## ASSIGNMENT:
Set down all the data again. Change nothing.

## LISTED RECORDS:
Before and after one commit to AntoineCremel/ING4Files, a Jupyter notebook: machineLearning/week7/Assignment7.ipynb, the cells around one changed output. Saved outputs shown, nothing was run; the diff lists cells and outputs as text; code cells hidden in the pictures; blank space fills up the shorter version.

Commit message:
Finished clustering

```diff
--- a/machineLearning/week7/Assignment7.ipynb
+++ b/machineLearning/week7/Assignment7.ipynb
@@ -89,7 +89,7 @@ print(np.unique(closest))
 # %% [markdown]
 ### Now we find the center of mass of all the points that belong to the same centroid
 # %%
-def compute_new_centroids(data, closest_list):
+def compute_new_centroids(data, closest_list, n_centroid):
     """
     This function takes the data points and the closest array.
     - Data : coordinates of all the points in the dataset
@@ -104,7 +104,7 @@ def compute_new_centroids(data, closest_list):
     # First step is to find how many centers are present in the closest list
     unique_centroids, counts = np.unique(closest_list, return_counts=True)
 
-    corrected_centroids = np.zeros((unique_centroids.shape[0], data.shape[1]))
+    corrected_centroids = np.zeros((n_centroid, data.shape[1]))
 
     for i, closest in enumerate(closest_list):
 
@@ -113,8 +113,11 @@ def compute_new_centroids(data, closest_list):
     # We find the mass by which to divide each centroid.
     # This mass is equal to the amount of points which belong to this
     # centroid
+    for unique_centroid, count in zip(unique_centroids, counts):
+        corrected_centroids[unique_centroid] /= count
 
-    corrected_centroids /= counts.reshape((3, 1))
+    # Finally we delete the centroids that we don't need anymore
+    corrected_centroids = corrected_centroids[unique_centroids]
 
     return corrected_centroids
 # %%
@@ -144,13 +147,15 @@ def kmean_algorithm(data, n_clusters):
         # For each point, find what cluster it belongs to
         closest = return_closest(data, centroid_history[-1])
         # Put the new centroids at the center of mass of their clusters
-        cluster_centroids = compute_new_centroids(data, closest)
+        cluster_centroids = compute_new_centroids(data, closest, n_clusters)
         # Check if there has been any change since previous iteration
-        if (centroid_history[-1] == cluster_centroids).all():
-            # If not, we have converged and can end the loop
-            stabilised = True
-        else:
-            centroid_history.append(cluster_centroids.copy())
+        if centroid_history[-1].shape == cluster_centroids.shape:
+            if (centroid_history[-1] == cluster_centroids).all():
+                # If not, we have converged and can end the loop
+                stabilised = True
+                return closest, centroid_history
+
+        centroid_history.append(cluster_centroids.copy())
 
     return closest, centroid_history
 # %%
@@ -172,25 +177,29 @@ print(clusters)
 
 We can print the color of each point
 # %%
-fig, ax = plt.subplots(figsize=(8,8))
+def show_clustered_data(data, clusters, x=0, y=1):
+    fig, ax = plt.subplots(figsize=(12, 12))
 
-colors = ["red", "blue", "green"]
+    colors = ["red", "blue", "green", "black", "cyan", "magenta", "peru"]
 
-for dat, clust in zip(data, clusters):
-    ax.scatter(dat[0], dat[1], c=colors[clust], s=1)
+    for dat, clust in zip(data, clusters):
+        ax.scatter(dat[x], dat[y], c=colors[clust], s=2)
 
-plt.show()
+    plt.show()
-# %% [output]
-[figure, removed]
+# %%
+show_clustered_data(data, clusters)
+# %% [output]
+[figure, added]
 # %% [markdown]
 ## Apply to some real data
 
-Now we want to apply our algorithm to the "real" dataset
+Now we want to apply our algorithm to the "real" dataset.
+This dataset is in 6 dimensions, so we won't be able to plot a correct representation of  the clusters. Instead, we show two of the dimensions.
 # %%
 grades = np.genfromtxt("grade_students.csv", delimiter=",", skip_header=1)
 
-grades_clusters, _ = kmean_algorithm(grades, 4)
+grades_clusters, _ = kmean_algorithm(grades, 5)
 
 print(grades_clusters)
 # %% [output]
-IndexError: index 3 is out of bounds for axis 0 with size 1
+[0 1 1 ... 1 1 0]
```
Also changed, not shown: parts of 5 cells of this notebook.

## SOLUTION FOR THIS EXERCISE:
Before and after one commit to AntoineCremel/ING4Files, a Jupyter notebook: machineLearning/week7/Assignment7.ipynb, the cells around one changed output. Saved outputs shown, nothing was run; the diff lists cells and outputs as text; code cells hidden in the pictures; blank space fills up the shorter version.

Commit message:
Finished clustering

```diff
--- a/machineLearning/week7/Assignment7.ipynb
+++ b/machineLearning/week7/Assignment7.ipynb
@@ -89,7 +89,7 @@ print(np.unique(closest))
 # %% [markdown]
 ### Now we find the center of mass of all the points that belong to the same centroid
 # %%
-def compute_new_centroids(data, closest_list):
+def compute_new_centroids(data, closest_list, n_centroid):
     """
     This function takes the data points and the closest array.
     - Data : coordinates of all the points in the dataset
@@ -104,7 +104,7 @@ def compute_new_centroids(data, closest_list):
     # First step is to find how many centers are present in the closest list
     unique_centroids, counts = np.unique(closest_list, return_counts=True)
 
-    corrected_centroids = np.zeros((unique_centroids.shape[0], data.shape[1]))
+    corrected_centroids = np.zeros((n_centroid, data.shape[1]))
 
     for i, closest in enumerate(closest_list):
 
@@ -113,8 +113,11 @@ def compute_new_centroids(data, closest_list):
     # We find the mass by which to divide each centroid.
     # This mass is equal to the amount of points which belong to this
     # centroid
+    for unique_centroid, count in zip(unique_centroids, counts):
+        corrected_centroids[unique_centroid] /= count
 
-    corrected_centroids /= counts.reshape((3, 1))
+    # Finally we delete the centroids that we don't need anymore
+    corrected_centroids = corrected_centroids[unique_centroids]
 
     return corrected_centroids
 # %%
@@ -144,13 +147,15 @@ def kmean_algorithm(data, n_clusters):
         # For each point, find what cluster it belongs to
         closest = return_closest(data, centroid_history[-1])
         # Put the new centroids at the center of mass of their clusters
-        cluster_centroids = compute_new_centroids(data, closest)
+        cluster_centroids = compute_new_centroids(data, closest, n_clusters)
         # Check if there has been any change since previous iteration
-        if (centroid_history[-1] == cluster_centroids).all():
-            # If not, we have converged and can end the loop
-            stabilised = True
-        else:
-            centroid_history.append(cluster_centroids.copy())
+        if centroid_history[-1].shape == cluster_centroids.shape:
+            if (centroid_history[-1] == cluster_centroids).all():
+                # If not, we have converged and can end the loop
+                stabilised = True
+                return closest, centroid_history
+
+        centroid_history.append(cluster_centroids.copy())
 
     return closest, centroid_history
 # %%
@@ -172,25 +177,29 @@ print(clusters)
 
 We can print the color of each point
 # %%
-fig, ax = plt.subplots(figsize=(8,8))
+def show_clustered_data(data, clusters, x=0, y=1):
+    fig, ax = plt.subplots(figsize=(12, 12))
 
-colors = ["red", "blue", "green"]
+    colors = ["red", "blue", "green", "black", "cyan", "magenta", "peru"]
 
-for dat, clust in zip(data, clusters):
-    ax.scatter(dat[0], dat[1], c=colors[clust], s=1)
+    for dat, clust in zip(data, clusters):
+        ax.scatter(dat[x], dat[y], c=colors[clust], s=2)
 
-plt.show()
+    plt.show()
-# %% [output]
-[figure, removed]
+# %%
+show_clustered_data(data, clusters)
+# %% [output]
+[figure, added]
 # %% [markdown]
 ## Apply to some real data
 
-Now we want to apply our algorithm to the "real" dataset
+Now we want to apply our algorithm to the "real" dataset.
+This dataset is in 6 dimensions, so we won't be able to plot a correct representation of  the clusters. Instead, we show two of the dimensions.
 # %%
 grades = np.genfromtxt("grade_students.csv", delimiter=",", skip_header=1)
 
-grades_clusters, _ = kmean_algorithm(grades, 4)
+grades_clusters, _ = kmean_algorithm(grades, 5)
 
 print(grades_clusters)
 # %% [output]
-IndexError: index 3 is out of bounds for axis 0 with size 1
+[0 1 1 ... 1 1 0]
```
Also changed, not shown: parts of 5 cells of this notebook.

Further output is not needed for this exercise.